[WHAT YOU HAVE TO DO] When you respond, restate each record exactly as it is given.

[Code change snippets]
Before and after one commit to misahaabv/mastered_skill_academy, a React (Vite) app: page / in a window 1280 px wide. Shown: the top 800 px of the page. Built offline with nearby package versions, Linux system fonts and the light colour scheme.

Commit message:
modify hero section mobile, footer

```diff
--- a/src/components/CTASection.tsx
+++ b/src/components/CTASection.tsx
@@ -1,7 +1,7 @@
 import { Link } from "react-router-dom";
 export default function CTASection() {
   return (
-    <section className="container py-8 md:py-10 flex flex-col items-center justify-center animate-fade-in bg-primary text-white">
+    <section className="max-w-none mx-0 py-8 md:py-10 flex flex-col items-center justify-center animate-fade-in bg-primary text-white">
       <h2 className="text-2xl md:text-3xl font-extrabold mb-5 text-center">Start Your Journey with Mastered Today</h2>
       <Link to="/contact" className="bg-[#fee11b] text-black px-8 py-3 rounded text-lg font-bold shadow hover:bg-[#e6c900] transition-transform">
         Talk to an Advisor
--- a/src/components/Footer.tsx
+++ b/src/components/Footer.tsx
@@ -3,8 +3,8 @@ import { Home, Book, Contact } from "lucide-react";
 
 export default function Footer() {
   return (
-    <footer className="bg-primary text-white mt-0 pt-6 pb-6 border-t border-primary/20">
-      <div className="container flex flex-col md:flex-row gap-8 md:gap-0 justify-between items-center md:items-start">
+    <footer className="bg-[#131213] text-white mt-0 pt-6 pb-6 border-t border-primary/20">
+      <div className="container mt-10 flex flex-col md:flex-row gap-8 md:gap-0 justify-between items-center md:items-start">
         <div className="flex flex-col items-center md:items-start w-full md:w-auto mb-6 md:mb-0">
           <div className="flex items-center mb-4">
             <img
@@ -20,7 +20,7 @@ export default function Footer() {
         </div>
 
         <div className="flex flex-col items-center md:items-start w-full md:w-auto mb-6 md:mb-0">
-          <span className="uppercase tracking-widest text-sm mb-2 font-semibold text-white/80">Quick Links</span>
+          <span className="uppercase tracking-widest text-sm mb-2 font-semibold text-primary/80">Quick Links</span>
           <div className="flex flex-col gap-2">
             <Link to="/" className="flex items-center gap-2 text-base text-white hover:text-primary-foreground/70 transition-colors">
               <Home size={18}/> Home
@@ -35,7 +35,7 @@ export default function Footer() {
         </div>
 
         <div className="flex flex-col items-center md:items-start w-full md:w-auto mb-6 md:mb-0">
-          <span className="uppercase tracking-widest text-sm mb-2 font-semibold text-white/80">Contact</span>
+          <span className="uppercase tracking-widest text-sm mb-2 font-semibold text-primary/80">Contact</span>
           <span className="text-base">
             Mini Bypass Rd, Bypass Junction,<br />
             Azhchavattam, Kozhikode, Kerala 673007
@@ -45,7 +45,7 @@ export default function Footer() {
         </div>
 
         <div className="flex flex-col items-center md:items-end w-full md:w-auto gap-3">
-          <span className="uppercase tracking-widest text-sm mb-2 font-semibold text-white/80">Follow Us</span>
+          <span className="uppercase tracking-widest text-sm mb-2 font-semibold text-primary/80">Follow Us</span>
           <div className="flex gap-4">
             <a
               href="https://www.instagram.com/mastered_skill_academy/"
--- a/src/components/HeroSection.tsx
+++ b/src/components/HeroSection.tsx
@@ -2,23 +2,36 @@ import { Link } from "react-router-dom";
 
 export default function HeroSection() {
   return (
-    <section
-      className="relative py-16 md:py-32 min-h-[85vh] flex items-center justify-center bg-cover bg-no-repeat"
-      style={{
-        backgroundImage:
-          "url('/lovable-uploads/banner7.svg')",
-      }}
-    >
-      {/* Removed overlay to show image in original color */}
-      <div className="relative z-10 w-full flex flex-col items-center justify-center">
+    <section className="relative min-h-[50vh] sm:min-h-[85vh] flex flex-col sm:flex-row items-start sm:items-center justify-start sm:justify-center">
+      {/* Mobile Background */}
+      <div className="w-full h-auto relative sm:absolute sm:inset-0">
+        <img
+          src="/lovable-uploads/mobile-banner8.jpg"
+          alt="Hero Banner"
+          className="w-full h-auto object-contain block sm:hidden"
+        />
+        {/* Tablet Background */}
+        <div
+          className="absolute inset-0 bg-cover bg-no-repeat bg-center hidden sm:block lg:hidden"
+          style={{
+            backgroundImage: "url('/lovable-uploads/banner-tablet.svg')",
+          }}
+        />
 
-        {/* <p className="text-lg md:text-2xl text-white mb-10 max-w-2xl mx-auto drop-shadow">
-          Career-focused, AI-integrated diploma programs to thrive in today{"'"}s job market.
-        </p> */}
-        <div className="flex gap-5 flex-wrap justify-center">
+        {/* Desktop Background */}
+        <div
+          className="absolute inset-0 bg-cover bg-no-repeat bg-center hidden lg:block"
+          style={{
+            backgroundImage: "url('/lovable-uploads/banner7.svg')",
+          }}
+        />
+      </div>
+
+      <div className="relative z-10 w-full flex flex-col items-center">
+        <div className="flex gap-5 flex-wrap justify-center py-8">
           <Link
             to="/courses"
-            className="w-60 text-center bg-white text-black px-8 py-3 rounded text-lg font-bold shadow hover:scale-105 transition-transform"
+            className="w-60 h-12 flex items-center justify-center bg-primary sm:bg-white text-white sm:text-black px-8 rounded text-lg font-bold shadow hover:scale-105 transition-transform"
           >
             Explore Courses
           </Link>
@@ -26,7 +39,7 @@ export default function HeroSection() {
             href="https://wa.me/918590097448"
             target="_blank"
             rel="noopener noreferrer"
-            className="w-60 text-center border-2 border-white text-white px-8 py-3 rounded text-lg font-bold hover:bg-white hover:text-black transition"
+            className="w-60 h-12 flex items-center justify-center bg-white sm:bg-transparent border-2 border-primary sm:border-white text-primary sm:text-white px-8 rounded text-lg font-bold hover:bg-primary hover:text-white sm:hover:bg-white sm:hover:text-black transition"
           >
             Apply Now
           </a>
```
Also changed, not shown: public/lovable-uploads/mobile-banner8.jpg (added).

[TASK OUTPUT]
Before and after one commit to misahaabv/mastered_skill_academy, a React (Vite) app: page / in a window 1280 px wide. Shown: the top 800 px of the page. Built offline with nearby package versions, Linux system fonts and the light colour scheme.

Commit message:
modify hero section mobile, footer

```diff
--- a/src/components/CTASection.tsx
+++ b/src/components/CTASection.tsx
@@ -1,7 +1,7 @@
 import { Link } from "react-router-dom";
 export default function CTASection() {
   return (
-    <section className="container py-8 md:py-10 flex flex-col items-center justify-center animate-fade-in bg-primary text-white">
+    <section className="max-w-none mx-0 py-8 md:py-10 flex flex-col items-center justify-center animate-fade-in bg-primary text-white">
       <h2 className="text-2xl md:text-3xl font-extrabold mb-5 text-center">Start Your Journey with Mastered Today</h2>
       <Link to="/contact" className="bg-[#fee11b] text-black px-8 py-3 rounded text-lg font-bold shadow hover:bg-[#e6c900] transition-transform">
         Talk to an Advisor
--- a/src/components/Footer.tsx
+++ b/src/components/Footer.tsx
@@ -3,8 +3,8 @@ import { Home, Book, Contact } from "lucide-react";
 
 export default function Footer() {
   return (
-    <footer className="bg-primary text-white mt-0 pt-6 pb-6 border-t border-primary/20">
-      <div className="container flex flex-col md:flex-row gap-8 md:gap-0 justify-between items-center md:items-start">
+    <footer className="bg-[#131213] text-white mt-0 pt-6 pb-6 border-t border-primary/20">
+      <div className="container mt-10 flex flex-col md:flex-row gap-8 md:gap-0 justify-between items-center md:items-start">
         <div className="flex flex-col items-center md:items-start w-full md:w-auto mb-6 md:mb-0">
           <div className="flex items-center mb-4">
             <img
@@ -20,7 +20,7 @@ export default function Footer() {
         </div>
 
         <div className="flex flex-col items-center md:items-start w-full md:w-auto mb-6 md:mb-0">
-          <span className="uppercase tracking-widest text-sm mb-2 font-semibold text-white/80">Quick Links</span>
+          <span className="uppercase tracking-widest text-sm mb-2 font-semibold text-primary/80">Quick Links</span>
           <div className="flex flex-col gap-2">
             <Link to="/" className="flex items-center gap-2 text-base text-white hover:text-primary-foreground/70 transition-colors">
               <Home size={18}/> Home
@@ -35,7 +35,7 @@ export default function Footer() {
         </div>
 
         <div className="flex flex-col items-center md:items-start w-full md:w-auto mb-6 md:mb-0">
-          <span className="uppercase tracking-widest text-sm mb-2 font-semibold text-white/80">Contact</span>
+          <span className="uppercase tracking-widest text-sm mb-2 font-semibold text-primary/80">Contact</span>
           <span className="text-base">
             Mini Bypass Rd, Bypass Junction,<br />
             Azhchavattam, Kozhikode, Kerala 673007
@@ -45,7 +45,7 @@ export default function Footer() {
         </div>
 
         <div className="flex flex-col items-center md:items-end w-full md:w-auto gap-3">
-          <span className="uppercase tracking-widest text-sm mb-2 font-semibold text-white/80">Follow Us</span>
+          <span className="uppercase tracking-widest text-sm mb-2 font-semibold text-primary/80">Follow Us</span>
           <div className="flex gap-4">
             <a
               href="https://www.instagram.com/mastered_skill_academy/"
--- a/src/components/HeroSection.tsx
+++ b/src/components/HeroSection.tsx
@@ -2,23 +2,36 @@ import { Link } from "react-router-dom";
 
 export default function HeroSection() {
   return (
-    <section
-      className="relative py-16 md:py-32 min-h-[85vh] flex items-center justify-center bg-cover bg-no-repeat"
-      style={{
-        backgroundImage:
-          "url('/lovable-uploads/banner7.svg')",
-      }}
-    >
-      {/* Removed overlay to show image in original color */}
-      <div className="relative z-10 w-full flex flex-col items-center justify-center">
+    <section className="relative min-h-[50vh] sm:min-h-[85vh] flex flex-col sm:flex-row items-start sm:items-center justify-start sm:justify-center">
+      {/* Mobile Background */}
+      <div className="w-full h-auto relative sm:absolute sm:inset-0">
+        <img
+          src="/lovable-uploads/mobile-banner8.jpg"
+          alt="Hero Banner"
+          className="w-full h-auto object-contain block sm:hidden"
+        />
+        {/* Tablet Background */}
+        <div
+          className="absolute inset-0 bg-cover bg-no-repeat bg-center hidden sm:block lg:hidden"
+          style={{
+            backgroundImage: "url('/lovable-uploads/banner-tablet.svg')",
+          }}
+        />
 
-        {/* <p className="text-lg md:text-2xl text-white mb-10 max-w-2xl mx-auto drop-shadow">
-          Career-focused, AI-integrated diploma programs to thrive in today{"'"}s job market.
-        </p> */}
-        <div className="flex gap-5 flex-wrap justify-center">
+        {/* Desktop Background */}
+        <div
+          className="absolute inset-0 bg-cover bg-no-repeat bg-center hidden lg:block"
+          style={{
+            backgroundImage: "url('/lovable-uploads/banner7.svg')",
+          }}
+        />
+      </div>
+
+      <div className="relative z-10 w-full flex flex-col items-center">
+        <div className="flex gap-5 flex-wrap justify-center py-8">
           <Link
             to="/courses"
-            className="w-60 text-center bg-white text-black px-8 py-3 rounded text-lg font-bold shadow hover:scale-105 transition-transform"
+            className="w-60 h-12 flex items-center justify-center bg-primary sm:bg-white text-white sm:text-black px-8 rounded text-lg font-bold shadow hover:scale-105 transition-transform"
           >
             Explore Courses
           </Link>
@@ -26,7 +39,7 @@ export default function HeroSection() {
             href="https://wa.me/918590097448"
             target="_blank"
             rel="noopener noreferrer"
-            className="w-60 text-center border-2 border-white text-white px-8 py-3 rounded text-lg font-bold hover:bg-white hover:text-black transition"
+            className="w-60 h-12 flex items-center justify-center bg-white sm:bg-transparent border-2 border-primary sm:border-white text-primary sm:text-white px-8 rounded text-lg font-bold hover:bg-primary hover:text-white sm:hover:bg-white sm:hover:text-black transition"
           >
             Apply Now
           </a>
```
Also changed, not shown: public/lovable-uploads/mobile-banner8.jpg (added).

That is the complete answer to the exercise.